__Task__: For every line below that includes the word "itemize", add one; report the final number and nothing else.

__Exercise material__:
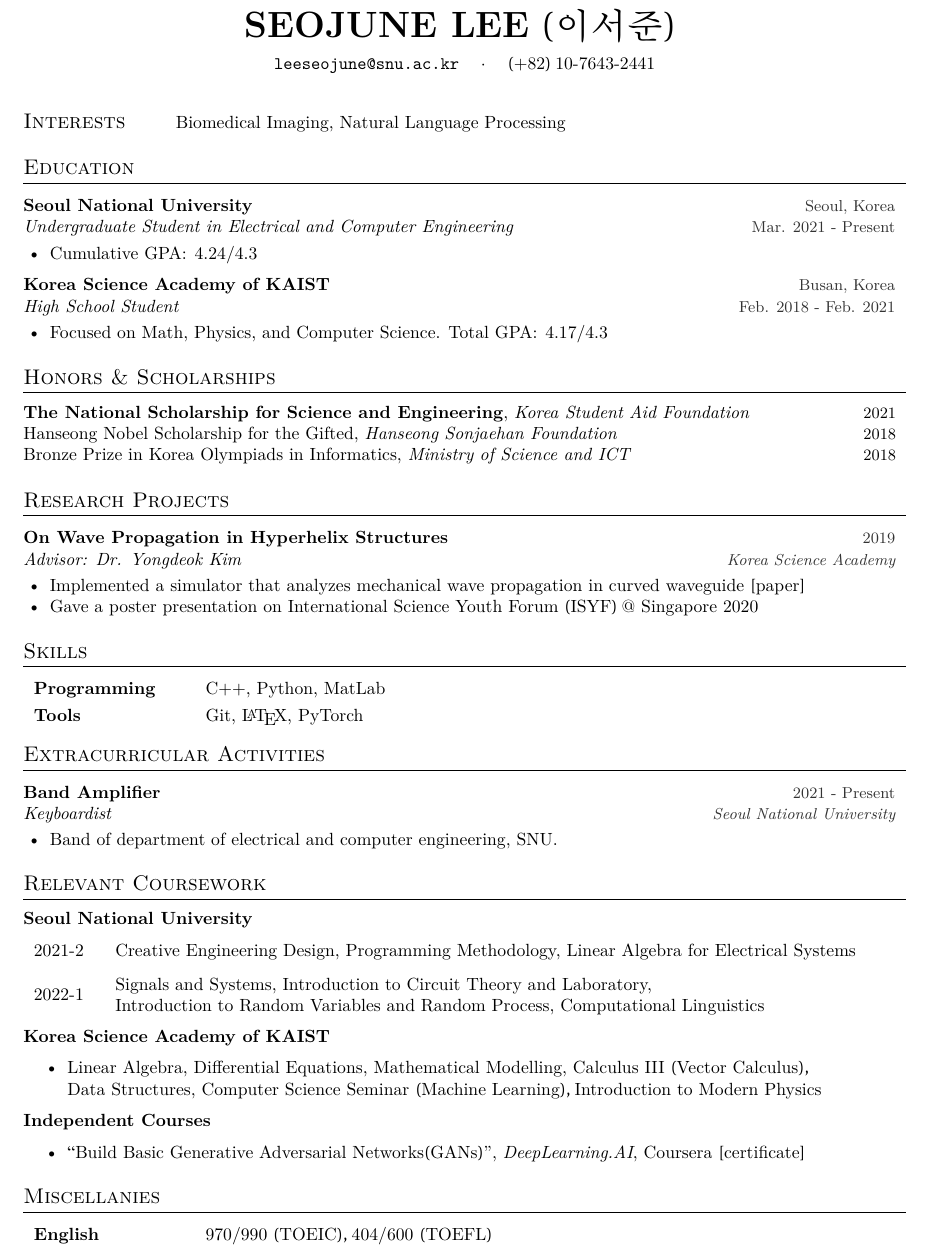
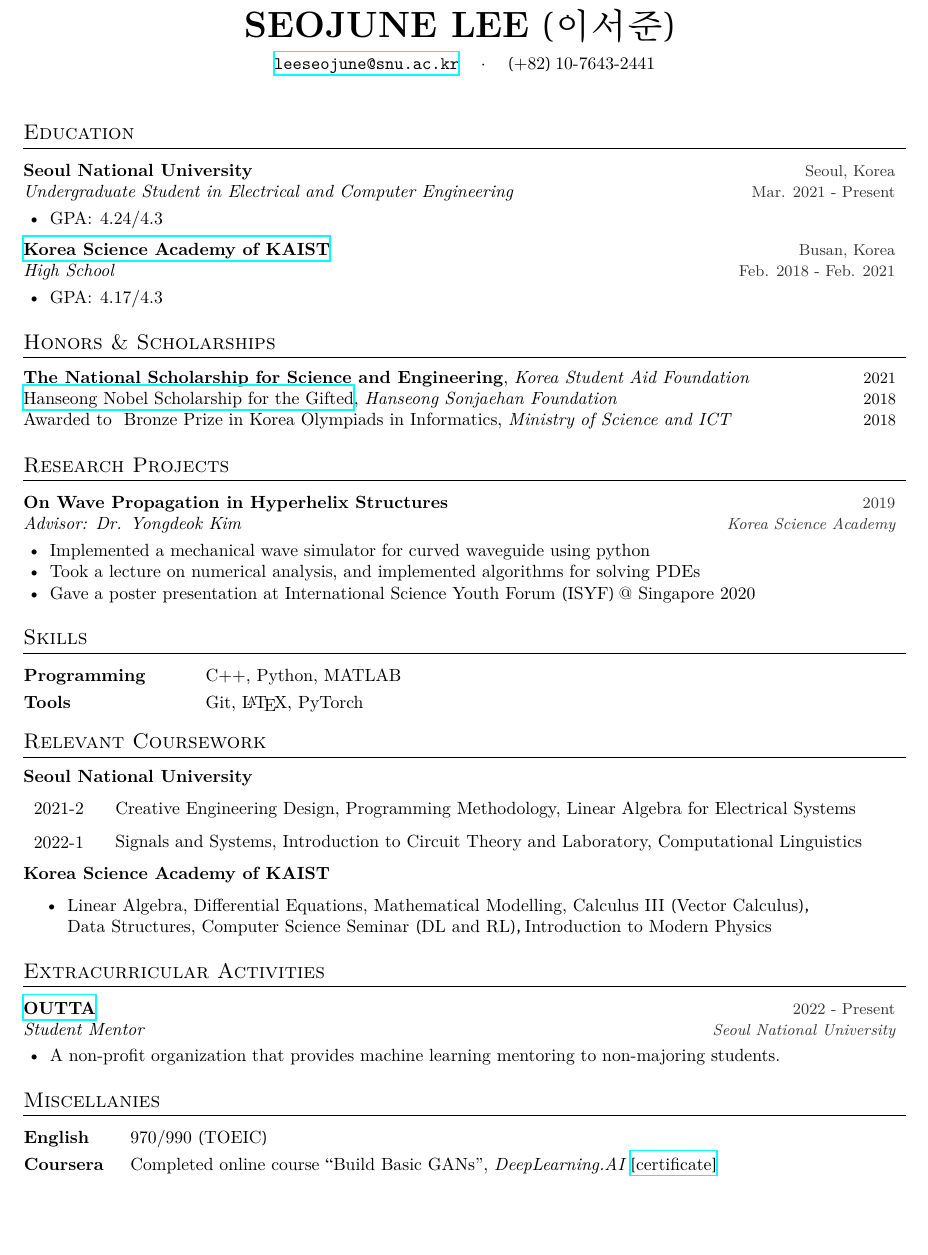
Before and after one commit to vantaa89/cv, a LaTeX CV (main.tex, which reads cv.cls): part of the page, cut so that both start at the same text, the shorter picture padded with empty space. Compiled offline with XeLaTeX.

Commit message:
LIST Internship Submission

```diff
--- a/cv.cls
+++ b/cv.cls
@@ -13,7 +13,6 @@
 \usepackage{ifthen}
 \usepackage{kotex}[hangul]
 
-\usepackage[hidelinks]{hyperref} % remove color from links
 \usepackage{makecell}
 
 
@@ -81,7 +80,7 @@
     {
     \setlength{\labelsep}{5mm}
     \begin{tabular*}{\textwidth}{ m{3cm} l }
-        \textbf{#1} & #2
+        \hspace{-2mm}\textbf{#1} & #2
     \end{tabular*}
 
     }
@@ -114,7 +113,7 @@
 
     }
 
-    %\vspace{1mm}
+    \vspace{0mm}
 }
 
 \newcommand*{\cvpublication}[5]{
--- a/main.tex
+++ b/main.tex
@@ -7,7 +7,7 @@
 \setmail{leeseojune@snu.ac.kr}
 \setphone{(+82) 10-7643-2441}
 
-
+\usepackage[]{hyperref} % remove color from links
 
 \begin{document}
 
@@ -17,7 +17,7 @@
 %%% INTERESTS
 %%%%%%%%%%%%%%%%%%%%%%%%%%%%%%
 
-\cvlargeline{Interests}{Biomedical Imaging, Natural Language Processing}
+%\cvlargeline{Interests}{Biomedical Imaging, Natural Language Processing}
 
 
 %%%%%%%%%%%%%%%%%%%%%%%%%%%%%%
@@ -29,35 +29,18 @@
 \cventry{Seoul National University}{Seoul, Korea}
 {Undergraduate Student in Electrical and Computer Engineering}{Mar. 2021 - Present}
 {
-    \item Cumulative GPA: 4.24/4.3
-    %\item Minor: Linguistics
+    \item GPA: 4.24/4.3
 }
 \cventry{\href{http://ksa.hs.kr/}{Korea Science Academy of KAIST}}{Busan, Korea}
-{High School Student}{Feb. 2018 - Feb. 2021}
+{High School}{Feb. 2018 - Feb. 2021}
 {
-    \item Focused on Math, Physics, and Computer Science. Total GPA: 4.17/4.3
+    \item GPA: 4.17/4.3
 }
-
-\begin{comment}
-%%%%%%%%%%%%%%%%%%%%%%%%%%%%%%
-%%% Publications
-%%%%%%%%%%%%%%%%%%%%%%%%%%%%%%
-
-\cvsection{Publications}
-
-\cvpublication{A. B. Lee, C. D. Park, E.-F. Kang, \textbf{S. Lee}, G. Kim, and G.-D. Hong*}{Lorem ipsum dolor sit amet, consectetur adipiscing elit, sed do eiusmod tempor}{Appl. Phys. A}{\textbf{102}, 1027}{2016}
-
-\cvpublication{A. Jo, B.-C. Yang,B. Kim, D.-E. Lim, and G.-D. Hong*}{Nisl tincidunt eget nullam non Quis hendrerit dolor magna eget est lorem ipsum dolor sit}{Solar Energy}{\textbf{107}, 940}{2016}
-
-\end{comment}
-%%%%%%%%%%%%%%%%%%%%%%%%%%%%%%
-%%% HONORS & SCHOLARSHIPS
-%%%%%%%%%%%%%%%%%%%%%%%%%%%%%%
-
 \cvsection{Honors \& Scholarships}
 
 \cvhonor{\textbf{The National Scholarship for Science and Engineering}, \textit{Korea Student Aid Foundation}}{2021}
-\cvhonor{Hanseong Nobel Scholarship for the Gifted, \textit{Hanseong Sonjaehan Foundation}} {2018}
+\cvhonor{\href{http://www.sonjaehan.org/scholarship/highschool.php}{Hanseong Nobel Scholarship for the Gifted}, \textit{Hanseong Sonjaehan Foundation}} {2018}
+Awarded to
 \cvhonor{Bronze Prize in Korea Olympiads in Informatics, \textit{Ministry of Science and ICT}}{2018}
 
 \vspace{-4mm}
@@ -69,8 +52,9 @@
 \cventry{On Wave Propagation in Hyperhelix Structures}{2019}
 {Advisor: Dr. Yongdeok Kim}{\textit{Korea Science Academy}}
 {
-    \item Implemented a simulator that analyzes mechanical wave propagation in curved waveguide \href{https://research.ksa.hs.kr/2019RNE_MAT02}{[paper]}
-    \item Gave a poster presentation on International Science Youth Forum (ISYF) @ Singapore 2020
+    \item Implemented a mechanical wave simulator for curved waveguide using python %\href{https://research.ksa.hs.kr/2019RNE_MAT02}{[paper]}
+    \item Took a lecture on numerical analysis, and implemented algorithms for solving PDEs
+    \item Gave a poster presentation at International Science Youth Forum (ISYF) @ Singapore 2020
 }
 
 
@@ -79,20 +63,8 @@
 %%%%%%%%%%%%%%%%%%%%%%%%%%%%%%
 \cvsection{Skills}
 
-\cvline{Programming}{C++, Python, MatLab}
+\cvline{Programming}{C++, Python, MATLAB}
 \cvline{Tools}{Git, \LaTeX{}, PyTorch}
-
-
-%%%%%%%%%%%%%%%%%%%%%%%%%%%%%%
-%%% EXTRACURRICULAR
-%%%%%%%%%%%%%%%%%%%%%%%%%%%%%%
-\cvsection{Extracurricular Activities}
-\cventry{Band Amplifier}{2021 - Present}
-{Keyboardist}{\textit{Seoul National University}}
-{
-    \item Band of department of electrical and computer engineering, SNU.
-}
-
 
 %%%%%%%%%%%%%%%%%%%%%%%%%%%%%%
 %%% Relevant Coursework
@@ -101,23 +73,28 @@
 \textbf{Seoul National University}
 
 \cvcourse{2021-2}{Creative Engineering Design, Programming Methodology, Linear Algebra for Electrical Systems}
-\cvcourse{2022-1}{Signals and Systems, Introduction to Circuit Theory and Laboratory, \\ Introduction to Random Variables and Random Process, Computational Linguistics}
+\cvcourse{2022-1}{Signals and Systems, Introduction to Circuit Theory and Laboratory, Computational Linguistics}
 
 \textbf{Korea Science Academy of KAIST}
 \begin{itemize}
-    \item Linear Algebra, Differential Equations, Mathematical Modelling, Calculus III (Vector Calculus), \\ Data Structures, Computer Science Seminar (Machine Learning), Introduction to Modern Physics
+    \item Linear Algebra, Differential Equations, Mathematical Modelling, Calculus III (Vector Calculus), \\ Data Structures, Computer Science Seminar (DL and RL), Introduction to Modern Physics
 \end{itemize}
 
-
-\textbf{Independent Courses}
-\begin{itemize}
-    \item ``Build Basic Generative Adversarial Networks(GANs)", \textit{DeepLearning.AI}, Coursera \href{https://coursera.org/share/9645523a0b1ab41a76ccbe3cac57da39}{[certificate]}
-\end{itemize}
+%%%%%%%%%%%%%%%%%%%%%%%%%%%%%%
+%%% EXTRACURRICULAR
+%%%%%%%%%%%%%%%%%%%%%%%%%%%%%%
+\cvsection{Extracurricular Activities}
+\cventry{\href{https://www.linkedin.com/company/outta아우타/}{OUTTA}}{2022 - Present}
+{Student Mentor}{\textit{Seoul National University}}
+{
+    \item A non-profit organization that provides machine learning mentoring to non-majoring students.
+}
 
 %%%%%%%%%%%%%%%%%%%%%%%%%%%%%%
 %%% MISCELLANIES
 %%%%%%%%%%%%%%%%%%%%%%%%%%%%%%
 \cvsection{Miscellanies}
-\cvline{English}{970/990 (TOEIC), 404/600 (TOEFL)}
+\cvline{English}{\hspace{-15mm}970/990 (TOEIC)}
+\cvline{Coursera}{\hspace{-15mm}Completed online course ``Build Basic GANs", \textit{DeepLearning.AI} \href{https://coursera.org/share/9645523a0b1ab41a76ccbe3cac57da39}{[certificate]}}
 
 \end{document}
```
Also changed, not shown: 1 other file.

__Written reply__: 4